“A woman must continually watch herself. She is almost continually accompanied by her own image…” wrote art critic John Berger in his text on visual culture, Ways of Seeing. Berger’s perception hinges on the word “must,” implying that there is something inescapable about the female vigilance to appearance; something within her psyche that compels a woman to preen and then guard the finished product.
But it is one thing for a woman to watch herself at trivial and mundane events (though she will) and a completely different matter when she has committed herself to public service. Suddenly, a decision to wear (or not wear) X-item becomes a clue as to how she will vote, how she will govern, how she will wield power.
When Senator Blanche Lincoln (D-Ark.) announced she would support the Senate’s motion to keep health care reform legislation alive, her historic decision—Lincoln’s was the last, and necessary, vote to further debate—was marked not with an accompanying dossier of accomplishments, but by what she was wearing. A relative unknown, Licoln chose to make her biggest senatorial moment into something almost not worth mentioning. “Her attire was school-principal prim—blue suit with knee-length skirt, orange silk scarf tied tightly at the neck,” wrote the WaPo's Dana Millbank. A meekly feminine showing, at best.
One has to wonder why she chose something so uninspired. A more memorable ensemble would have communicated that Lincoln realized she had climbed to the pinnacle of power, and had seized the national spotlight with an outfit worthy of the moment.
"My decision to vote on the motion to proceed is not my last, nor only, chance to have an impact on health-care reform," Lincoln said, having outlasted all the other pork-barrel beggars, and as Millbank noted, “She took a streetcar named Opportunism, transferred to one called Wavering and made off with concessions…”

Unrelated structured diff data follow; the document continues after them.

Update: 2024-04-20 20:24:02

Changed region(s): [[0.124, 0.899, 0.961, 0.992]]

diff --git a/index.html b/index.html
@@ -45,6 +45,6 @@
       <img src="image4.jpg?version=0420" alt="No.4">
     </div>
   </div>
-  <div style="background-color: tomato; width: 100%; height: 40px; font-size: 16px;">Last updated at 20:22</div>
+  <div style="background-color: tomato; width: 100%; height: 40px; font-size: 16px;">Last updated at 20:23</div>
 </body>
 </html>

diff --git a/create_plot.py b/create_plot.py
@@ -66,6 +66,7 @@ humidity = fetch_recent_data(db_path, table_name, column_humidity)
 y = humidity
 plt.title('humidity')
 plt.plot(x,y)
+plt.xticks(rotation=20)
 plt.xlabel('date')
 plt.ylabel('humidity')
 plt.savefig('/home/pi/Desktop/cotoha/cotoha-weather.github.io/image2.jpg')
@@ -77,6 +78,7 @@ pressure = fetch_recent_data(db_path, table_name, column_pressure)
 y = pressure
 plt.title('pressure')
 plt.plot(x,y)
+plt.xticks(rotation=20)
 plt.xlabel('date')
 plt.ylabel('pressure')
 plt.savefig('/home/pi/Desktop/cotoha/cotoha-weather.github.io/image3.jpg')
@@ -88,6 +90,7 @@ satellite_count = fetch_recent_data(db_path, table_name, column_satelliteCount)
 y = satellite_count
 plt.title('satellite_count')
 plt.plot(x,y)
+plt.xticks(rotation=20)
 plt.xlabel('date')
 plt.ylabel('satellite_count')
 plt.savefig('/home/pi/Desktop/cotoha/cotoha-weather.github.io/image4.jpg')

If there is further motive—Lincoln is sure to remind her party, in the coming weeks of debate and deal making, of her solidifying vote—her propriety now becomes suspect. Following Berger’s observation to its logical conclusion, this may turn out to be only a penultimate moment for the senator from Arkansas, who gave a major piece of legislation a much-needed second wind, and may show up in something significantly more eye-catching the next time Harry Reid is found holding his breath.
In his same essay, Berger also said, “men act, and women appear.” Which helps explain why fashion plays a less important role in the career of a male politico. Men are physically imposing without having to adorn themselves, and powerful just by being. If a man fails in the fashion—or appearance—department, we do not automatically question his judgment or ability to govern. We merely chastise him for not being mindful of the moment.
During a 2005 visit to Auschwitz to commemorate the liberation of Jewish prisoners, then-Vice President Dick Cheney sported an ill-advised parka, that, as Pulitzer Prize winner Robin Givhan wrote, made him look “like an awkward child amid the well-dressed adults.” Former interim UN Ambassador John Bolton also received the Givhan treatment during his hastily made-up appearance before the Senate Foreign Relations Committee, in the days leading up to his failed (permanent) appointment as Ambassador.
…when he settled in before the Senate Foreign Relations Committee this week to answer questions about his record, his philosophy and his intentions at the U.N., he looked as though he did not even have enough respect for the proceedings to bother combing his hair -- or, for that matter, straightening his tie, or wearing a shirt that did not put his neck in a chokehold. Bolton was one wrinkled suit away from being an insolent mess.
For men, we playfully mock and move on; for women, we analyze and critique ad nauseum. It’s one thing for Dick Cheney to look as though he should be clearing the driveway at Number One Observatory Circle; it’s another to say that since a woman looks like she could be the offspring of Tammy Faye Bakker we should question her political acumen. When the contentious results of the 2000 presidential election put Katherine Harris in charge, fair or not, the nation took one collective look and said, “Uh oh.”
We react this way because we count on women to “continually watch” themselves. And if our elected women aren't watching, if they too are schlepping around their closets like the worst of the boys, then they are—whether they know it or not—signaling that they are an aberration, out of touch with what it means to be a woman, and negligent of one of their most sacred weapons: themselves.